Task requirements: When you restate the entries that follow, keep every word exactly and drop the pictures.

BEGIN Data to examine

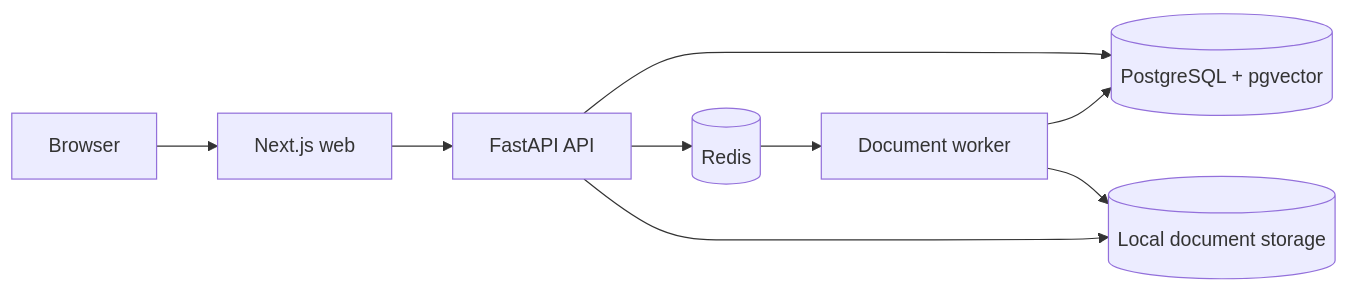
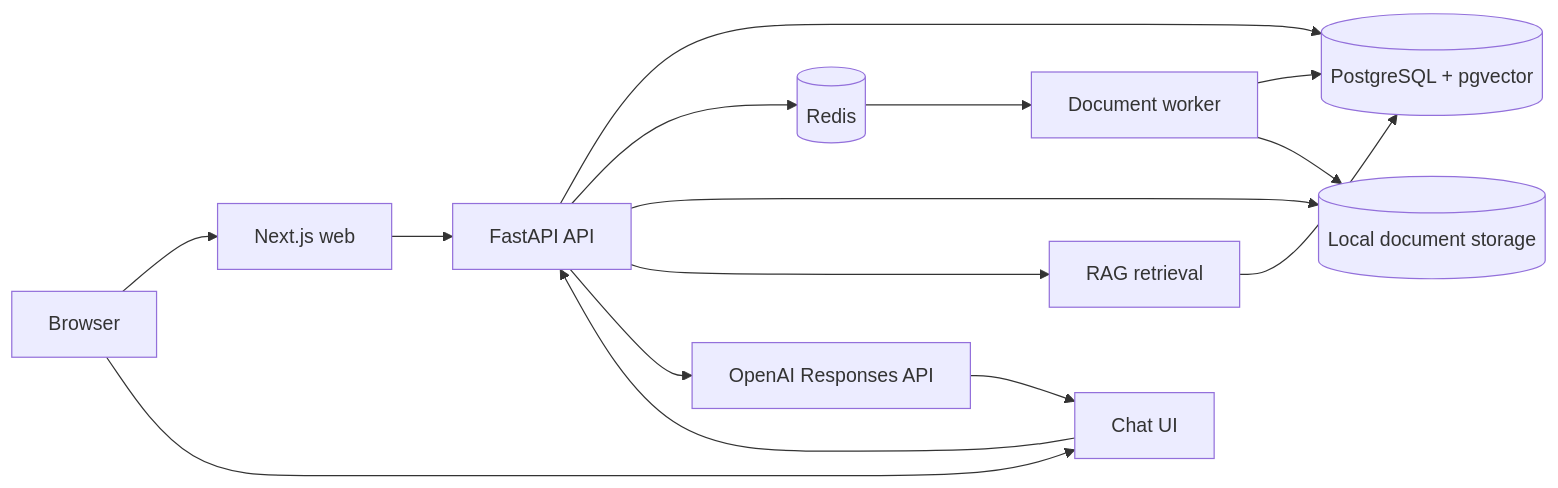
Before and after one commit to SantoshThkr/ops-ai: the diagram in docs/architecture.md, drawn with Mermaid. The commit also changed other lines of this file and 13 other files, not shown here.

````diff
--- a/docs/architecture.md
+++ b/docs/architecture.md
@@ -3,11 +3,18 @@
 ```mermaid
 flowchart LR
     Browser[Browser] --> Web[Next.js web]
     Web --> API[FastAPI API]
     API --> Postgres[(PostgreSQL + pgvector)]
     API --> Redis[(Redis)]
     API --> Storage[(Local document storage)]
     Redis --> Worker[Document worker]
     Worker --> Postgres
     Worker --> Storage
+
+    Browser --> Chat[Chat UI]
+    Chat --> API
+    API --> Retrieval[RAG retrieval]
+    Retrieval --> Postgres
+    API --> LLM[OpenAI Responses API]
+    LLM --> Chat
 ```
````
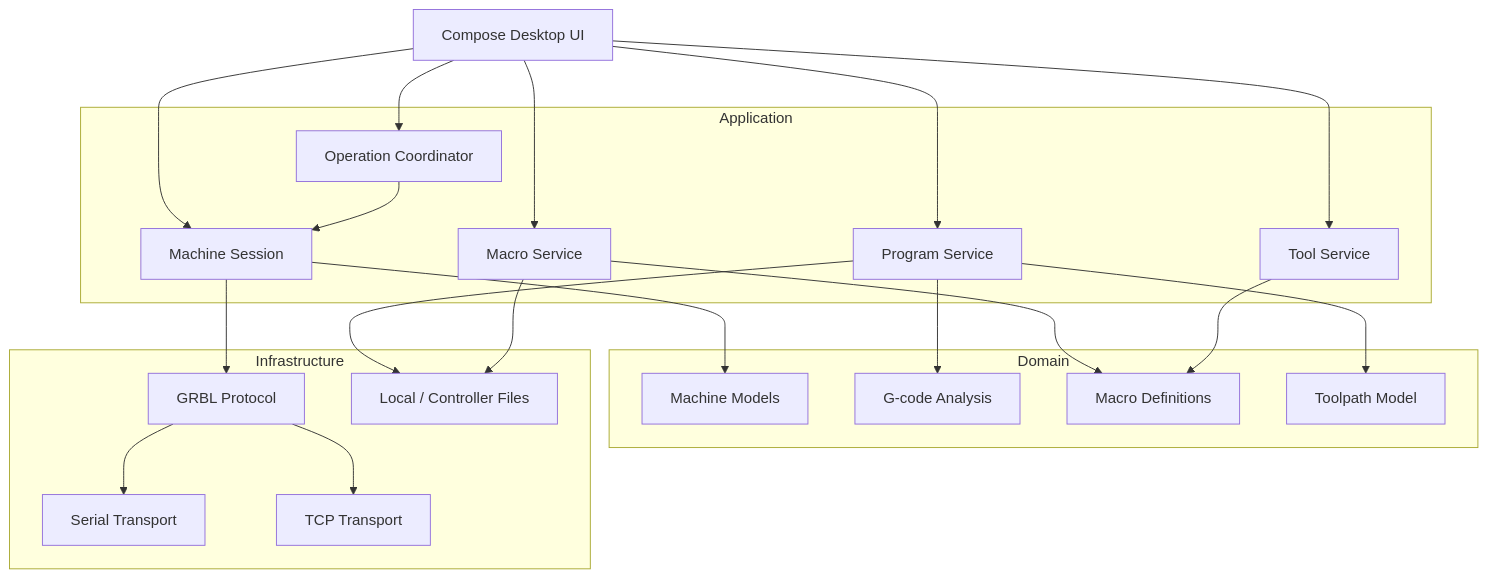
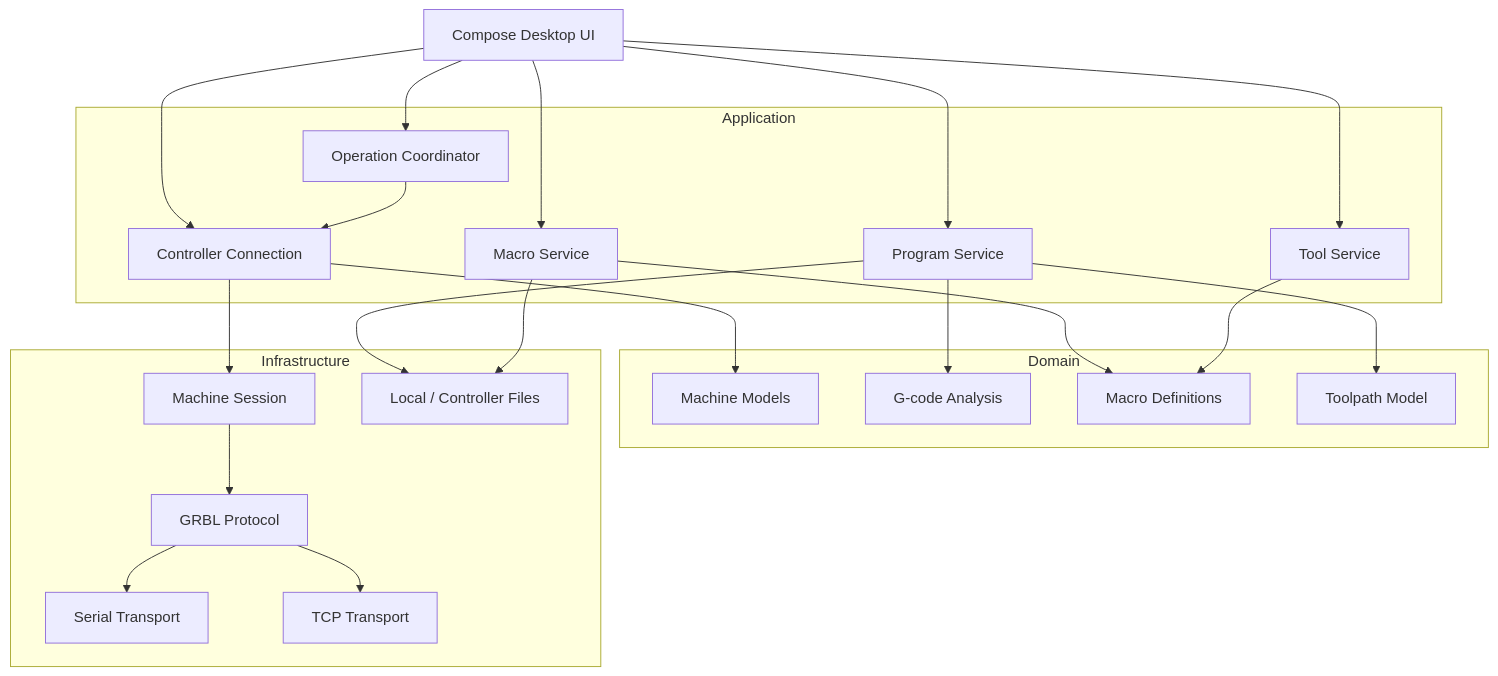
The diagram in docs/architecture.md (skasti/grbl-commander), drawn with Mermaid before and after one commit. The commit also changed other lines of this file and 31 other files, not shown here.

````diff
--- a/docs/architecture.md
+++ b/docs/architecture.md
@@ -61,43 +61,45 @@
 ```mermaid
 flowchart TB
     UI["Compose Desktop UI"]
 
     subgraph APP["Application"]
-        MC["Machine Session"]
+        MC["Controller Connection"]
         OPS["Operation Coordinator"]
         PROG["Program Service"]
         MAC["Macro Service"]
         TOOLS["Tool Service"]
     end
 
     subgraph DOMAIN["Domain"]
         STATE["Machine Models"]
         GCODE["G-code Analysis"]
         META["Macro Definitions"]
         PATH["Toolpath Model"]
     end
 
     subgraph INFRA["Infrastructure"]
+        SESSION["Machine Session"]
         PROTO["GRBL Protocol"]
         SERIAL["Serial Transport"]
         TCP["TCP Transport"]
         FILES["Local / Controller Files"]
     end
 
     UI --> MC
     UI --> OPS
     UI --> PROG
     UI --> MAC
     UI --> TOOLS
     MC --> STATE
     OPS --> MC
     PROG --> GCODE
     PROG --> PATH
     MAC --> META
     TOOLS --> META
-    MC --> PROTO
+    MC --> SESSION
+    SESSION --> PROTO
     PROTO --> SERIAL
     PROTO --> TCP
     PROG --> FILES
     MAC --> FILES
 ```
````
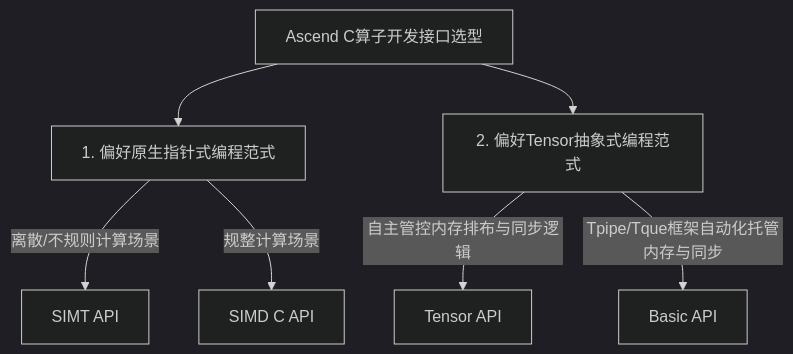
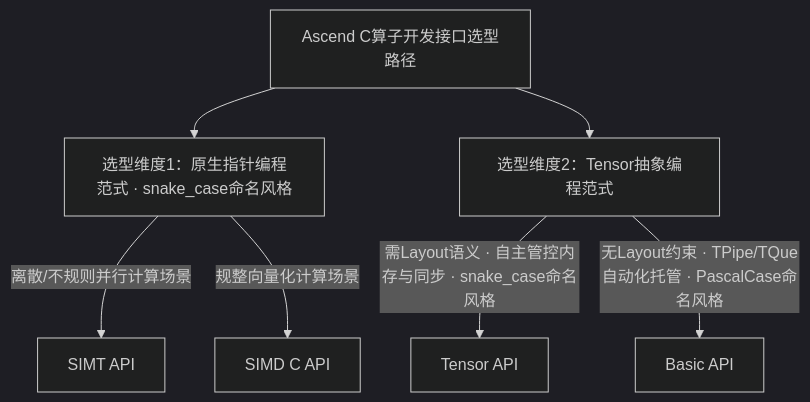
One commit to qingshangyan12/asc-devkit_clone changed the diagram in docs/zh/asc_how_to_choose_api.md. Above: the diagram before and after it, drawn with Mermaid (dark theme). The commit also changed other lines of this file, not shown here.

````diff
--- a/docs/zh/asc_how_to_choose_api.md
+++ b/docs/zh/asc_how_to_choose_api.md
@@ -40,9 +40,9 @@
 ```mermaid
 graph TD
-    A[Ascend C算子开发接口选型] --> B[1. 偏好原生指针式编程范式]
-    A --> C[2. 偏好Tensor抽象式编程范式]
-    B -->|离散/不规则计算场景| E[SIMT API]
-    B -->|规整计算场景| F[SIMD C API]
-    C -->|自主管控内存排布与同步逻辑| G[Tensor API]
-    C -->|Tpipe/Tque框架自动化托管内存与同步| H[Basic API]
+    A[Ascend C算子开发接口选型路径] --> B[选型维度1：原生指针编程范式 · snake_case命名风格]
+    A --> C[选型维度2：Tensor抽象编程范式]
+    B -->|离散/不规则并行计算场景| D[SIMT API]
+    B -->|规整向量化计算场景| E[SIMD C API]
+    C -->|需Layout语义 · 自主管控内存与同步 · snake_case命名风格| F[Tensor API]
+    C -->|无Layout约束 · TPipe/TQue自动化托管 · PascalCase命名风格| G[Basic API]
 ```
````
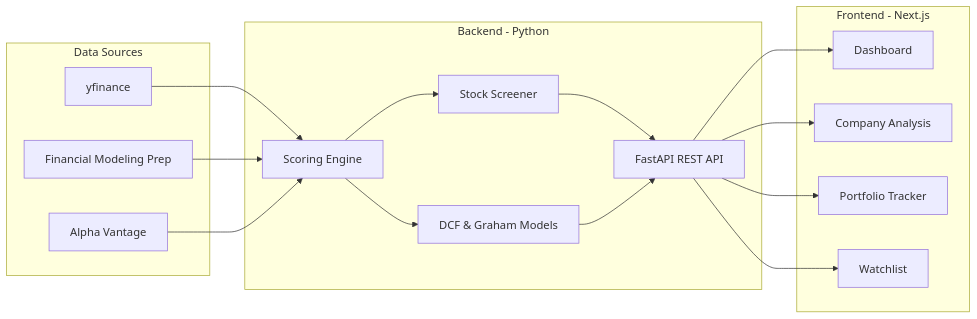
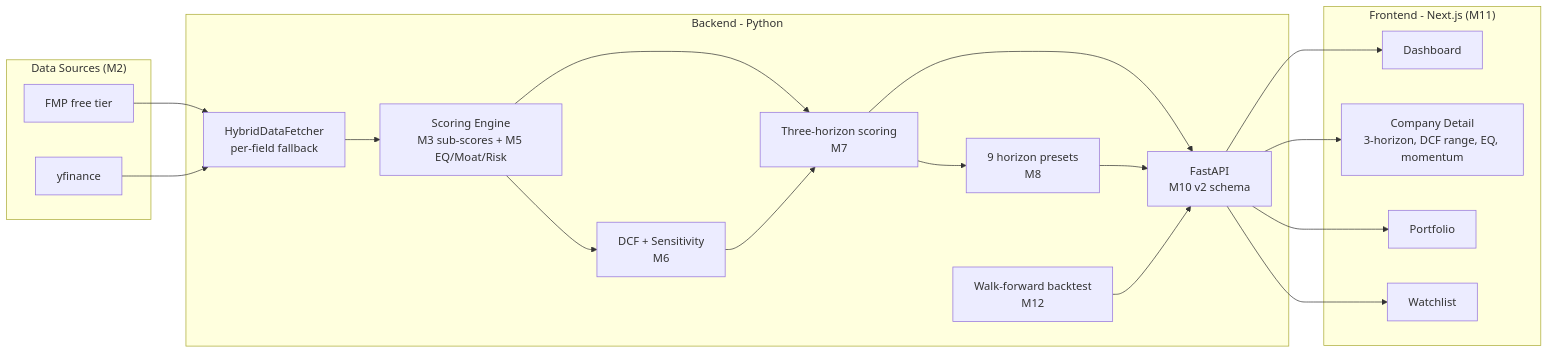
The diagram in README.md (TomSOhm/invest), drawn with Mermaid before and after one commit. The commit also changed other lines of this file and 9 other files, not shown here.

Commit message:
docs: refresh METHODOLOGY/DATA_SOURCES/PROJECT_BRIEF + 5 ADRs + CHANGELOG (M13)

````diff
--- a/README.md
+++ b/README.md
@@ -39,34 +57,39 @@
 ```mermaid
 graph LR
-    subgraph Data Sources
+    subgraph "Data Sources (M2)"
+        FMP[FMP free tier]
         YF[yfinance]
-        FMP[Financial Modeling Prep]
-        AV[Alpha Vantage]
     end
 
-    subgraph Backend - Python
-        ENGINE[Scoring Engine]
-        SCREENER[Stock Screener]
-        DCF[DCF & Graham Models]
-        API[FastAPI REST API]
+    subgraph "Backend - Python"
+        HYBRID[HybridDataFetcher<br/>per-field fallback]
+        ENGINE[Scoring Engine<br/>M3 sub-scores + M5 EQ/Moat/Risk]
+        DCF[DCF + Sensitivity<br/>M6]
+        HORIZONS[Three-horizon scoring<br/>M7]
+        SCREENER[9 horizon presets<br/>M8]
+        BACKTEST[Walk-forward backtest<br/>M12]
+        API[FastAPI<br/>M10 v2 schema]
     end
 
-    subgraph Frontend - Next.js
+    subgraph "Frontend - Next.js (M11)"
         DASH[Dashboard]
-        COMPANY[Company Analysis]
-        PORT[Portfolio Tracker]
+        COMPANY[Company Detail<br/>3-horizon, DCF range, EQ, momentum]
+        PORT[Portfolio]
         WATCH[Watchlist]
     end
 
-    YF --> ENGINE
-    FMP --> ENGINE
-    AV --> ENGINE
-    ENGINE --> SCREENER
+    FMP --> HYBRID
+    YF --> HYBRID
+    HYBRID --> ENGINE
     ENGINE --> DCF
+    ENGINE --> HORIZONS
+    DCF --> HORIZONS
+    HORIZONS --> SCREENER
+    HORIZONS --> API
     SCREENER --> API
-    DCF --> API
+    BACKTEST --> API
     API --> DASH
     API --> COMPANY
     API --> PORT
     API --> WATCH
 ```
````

END Data to examine

Solution to the exercise:
Before and after one commit to SantoshThkr/ops-ai: the diagram in docs/architecture.md, drawn with Mermaid. The commit also changed other lines of this file and 13 other files, not shown here.

````diff
--- a/docs/architecture.md
+++ b/docs/architecture.md
@@ -3,11 +3,18 @@
 ```mermaid
 flowchart LR
     Browser[Browser] --> Web[Next.js web]
     Web --> API[FastAPI API]
     API --> Postgres[(PostgreSQL + pgvector)]
     API --> Redis[(Redis)]
     API --> Storage[(Local document storage)]
     Redis --> Worker[Document worker]
     Worker --> Postgres
     Worker --> Storage
+
+    Browser --> Chat[Chat UI]
+    Chat --> API
+    API --> Retrieval[RAG retrieval]
+    Retrieval --> Postgres
+    API --> LLM[OpenAI Responses API]
+    LLM --> Chat
 ```
````
The diagram in docs/architecture.md (skasti/grbl-commander), drawn with Mermaid before and after one commit. The commit also changed other lines of this file and 31 other files, not shown here.

````diff
--- a/docs/architecture.md
+++ b/docs/architecture.md
@@ -61,43 +61,45 @@
 ```mermaid
 flowchart TB
     UI["Compose Desktop UI"]
 
     subgraph APP["Application"]
-        MC["Machine Session"]
+        MC["Controller Connection"]
         OPS["Operation Coordinator"]
         PROG["Program Service"]
         MAC["Macro Service"]
         TOOLS["Tool Service"]
     end
 
     subgraph DOMAIN["Domain"]
         STATE["Machine Models"]
         GCODE["G-code Analysis"]
         META["Macro Definitions"]
         PATH["Toolpath Model"]
     end
 
     subgraph INFRA["Infrastructure"]
+        SESSION["Machine Session"]
         PROTO["GRBL Protocol"]
         SERIAL["Serial Transport"]
         TCP["TCP Transport"]
         FILES["Local / Controller Files"]
     end
 
     UI --> MC
     UI --> OPS
     UI --> PROG
     UI --> MAC
     UI --> TOOLS
     MC --> STATE
     OPS --> MC
     PROG --> GCODE
     PROG --> PATH
     MAC --> META
     TOOLS --> META
-    MC --> PROTO
+    MC --> SESSION
+    SESSION --> PROTO
     PROTO --> SERIAL
     PROTO --> TCP
     PROG --> FILES
     MAC --> FILES
 ```
````
One commit to qingshangyan12/asc-devkit_clone changed the diagram in docs/zh/asc_how_to_choose_api.md. Above: the diagram before and after it, drawn with Mermaid (dark theme). The commit also changed other lines of this file, not shown here.

````diff
--- a/docs/zh/asc_how_to_choose_api.md
+++ b/docs/zh/asc_how_to_choose_api.md
@@ -40,9 +40,9 @@
 ```mermaid
 graph TD
-    A[Ascend C算子开发接口选型] --> B[1. 偏好原生指针式编程范式]
-    A --> C[2. 偏好Tensor抽象式编程范式]
-    B -->|离散/不规则计算场景| E[SIMT API]
-    B -->|规整计算场景| F[SIMD C API]
-    C -->|自主管控内存排布与同步逻辑| G[Tensor API]
-    C -->|Tpipe/Tque框架自动化托管内存与同步| H[Basic API]
+    A[Ascend C算子开发接口选型路径] --> B[选型维度1：原生指针编程范式 · snake_case命名风格]
+    A --> C[选型维度2：Tensor抽象编程范式]
+    B -->|离散/不规则并行计算场景| D[SIMT API]
+    B -->|规整向量化计算场景| E[SIMD C API]
+    C -->|需Layout语义 · 自主管控内存与同步 · snake_case命名风格| F[Tensor API]
+    C -->|无Layout约束 · TPipe/TQue自动化托管 · PascalCase命名风格| G[Basic API]
 ```
````
The diagram in README.md (TomSOhm/invest), drawn with Mermaid before and after one commit. The commit also changed other lines of this file and 9 other files, not shown here.

Commit message:
docs: refresh METHODOLOGY/DATA_SOURCES/PROJECT_BRIEF + 5 ADRs + CHANGELOG (M13)

````diff
--- a/README.md
+++ b/README.md
@@ -39,34 +57,39 @@
 ```mermaid
 graph LR
-    subgraph Data Sources
+    subgraph "Data Sources (M2)"
+        FMP[FMP free tier]
         YF[yfinance]
-        FMP[Financial Modeling Prep]
-        AV[Alpha Vantage]
     end
 
-    subgraph Backend - Python
-        ENGINE[Scoring Engine]
-        SCREENER[Stock Screener]
-        DCF[DCF & Graham Models]
-        API[FastAPI REST API]
+    subgraph "Backend - Python"
+        HYBRID[HybridDataFetcher<br/>per-field fallback]
+        ENGINE[Scoring Engine<br/>M3 sub-scores + M5 EQ/Moat/Risk]
+        DCF[DCF + Sensitivity<br/>M6]
+        HORIZONS[Three-horizon scoring<br/>M7]
+        SCREENER[9 horizon presets<br/>M8]
+        BACKTEST[Walk-forward backtest<br/>M12]
+        API[FastAPI<br/>M10 v2 schema]
     end
 
-    subgraph Frontend - Next.js
+    subgraph "Frontend - Next.js (M11)"
         DASH[Dashboard]
-        COMPANY[Company Analysis]
-        PORT[Portfolio Tracker]
+        COMPANY[Company Detail<br/>3-horizon, DCF range, EQ, momentum]
+        PORT[Portfolio]
         WATCH[Watchlist]
     end
 
-    YF --> ENGINE
-    FMP --> ENGINE
-    AV --> ENGINE
-    ENGINE --> SCREENER
+    FMP --> HYBRID
+    YF --> HYBRID
+    HYBRID --> ENGINE
     ENGINE --> DCF
+    ENGINE --> HORIZONS
+    DCF --> HORIZONS
+    HORIZONS --> SCREENER
+    HORIZONS --> API
     SCREENER --> API
-    DCF --> API
+    BACKTEST --> API
     API --> DASH
     API --> COMPANY
     API --> PORT
     API --> WATCH
 ```
````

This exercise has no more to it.